Your assignment: All lines of the data shown below should be output exactly as they stand.

[Stored data]
--------------------------------
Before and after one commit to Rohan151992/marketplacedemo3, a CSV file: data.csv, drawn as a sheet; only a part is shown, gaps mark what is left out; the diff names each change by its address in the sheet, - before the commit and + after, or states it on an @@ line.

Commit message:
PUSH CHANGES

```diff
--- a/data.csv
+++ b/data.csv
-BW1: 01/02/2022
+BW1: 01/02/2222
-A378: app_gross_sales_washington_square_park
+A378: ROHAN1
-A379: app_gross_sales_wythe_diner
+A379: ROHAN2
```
--------------------------------
Written reply:
Before and after one commit to Rohan151992/marketplacedemo3, a CSV file: data.csv, drawn as a sheet; only a part is shown, gaps mark what is left out; the diff names each change by its address in the sheet, - before the commit and + after, or states it on an @@ line.

Commit message:
PUSH CHANGES

```diff
--- a/data.csv
+++ b/data.csv
-BW1: 01/02/2022
+BW1: 01/02/2222
-A378: app_gross_sales_washington_square_park
+A378: ROHAN1
-A379: app_gross_sales_wythe_diner
+A379: ROHAN2
```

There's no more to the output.